TO DO -
Read the data, and whenever a line holds the word "title", report that line.

SOURCE RECORDS -

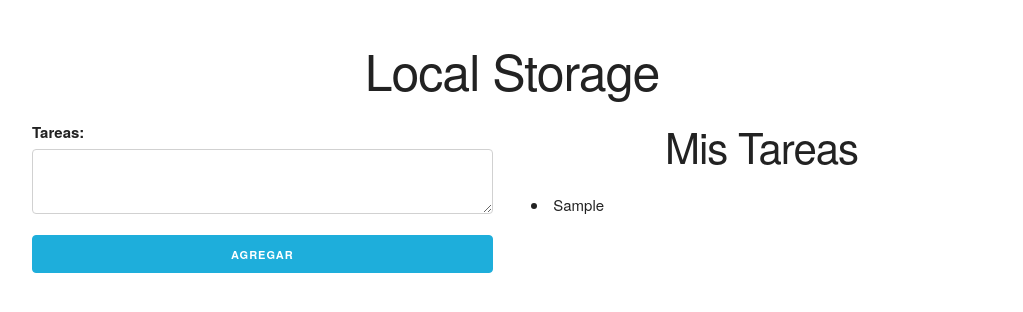
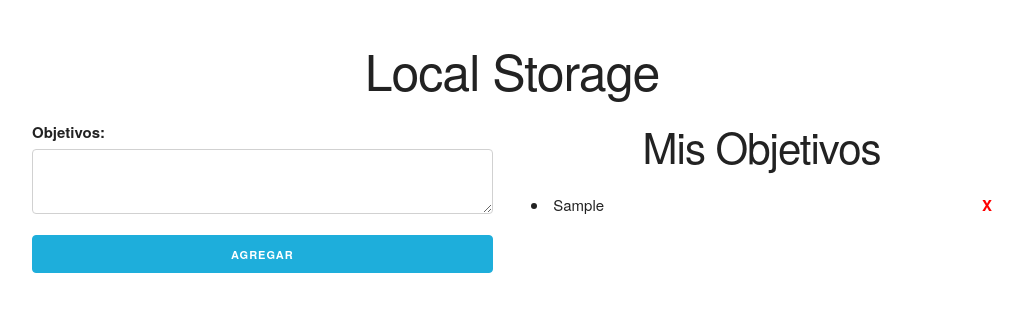
Before and after one commit to yechua-silva/Lista-Tareas, a plain HTML site: page index.html in a window 1280 px wide. Both pictures are taken after typing "Sample" into the empty fields and a click on the input "Agregar". Shown: the whole page, without its empty margins (128-1151 px from the left). Drawn offline with Linux system fonts and the light colour scheme.

Commit message:
Cree funcinalidad para borrar tweets

```diff
--- a/index.html
+++ b/index.html
@@ -4,7 +4,7 @@
     <meta charset="UTF-8">
     <meta http-equiv="X-UA-Compatible" content="IE=edge">
     <meta name="viewport" content="width=device-width, initial-scale=1.0">
-    <title>Lista Tareas</title>
+    <title>Lista Objetivos</title>
     <link rel="stylesheet" href="css/normalize.css">
     <link rel="stylesheet" href="css/skeleton.css">
     <link rel="stylesheet" href="css/custom.css">
@@ -15,7 +15,7 @@
             <h1>Local Storage</h1>
             <div class="row">
                 <div class="six columns">
-                    <label for="tweet">Tareas:</label>
+                    <label for="tweet">Objetivos:</label>
                     <form id="formulario">
                         <label for="tweet"></label>
                         <textarea  id="tweet" class="u-full-width"></textarea>
@@ -23,7 +23,7 @@
                     </form>
                 </div>
                 <div class="six columns">
-                    <h2>Mis Tareas</h2>
+                    <h2>Mis Objetivos</h2>
                     <div id="lista-tweets"></div>
                 </div>
             </div>
--- a/js/app.js
+++ b/js/app.js
@@ -56,11 +56,24 @@ const crearHTML = () => {
     //verificamos si tweets posee algo
     if (tweets.length > 0) {
         tweets.forEach(tweet => {
+            //Agregar un boton para eliminar
+            const btnEliminar = document.createElement('a')
+            btnEliminar.classList.add('borrar-tweet');
+            btnEliminar.textContent = 'X'
+
+            //Añadir la funcion de eliminar
+            btnEliminar.onclick = () => {
+                borrarTweet(tweet.id);
+            }
+
             //crear HTML
             const li = document.createElement('LI');
 
             //añadir el texto
             li.innerText = tweet.texto
+
+            //Asignar el boton
+            li.appendChild(btnEliminar);
 
             //insetar en el HTML
             listaTwets.appendChild(li);
@@ -80,6 +93,13 @@ const limpiarHTML = () => {
         listaTwets.removeChild(listaTwets.firstChild);
     }
 }
+
+//borara tweets
+const borrarTweet = id => {
+    //deja todos menos el del id que le pasamos
+    tweets = tweets.filter( tweet => tweet.id !== id)
+    crearHTML();
+};
 //EVENTS LISTENERS
 const eventListener = () => {
     //formulario escucha cuando se hace el submit, cuando el usuario agrega un nuevo tweet
```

THE COMPLETED TASK -
-    <title>Lista Tareas</title>
+    <title>Lista Objetivos</title>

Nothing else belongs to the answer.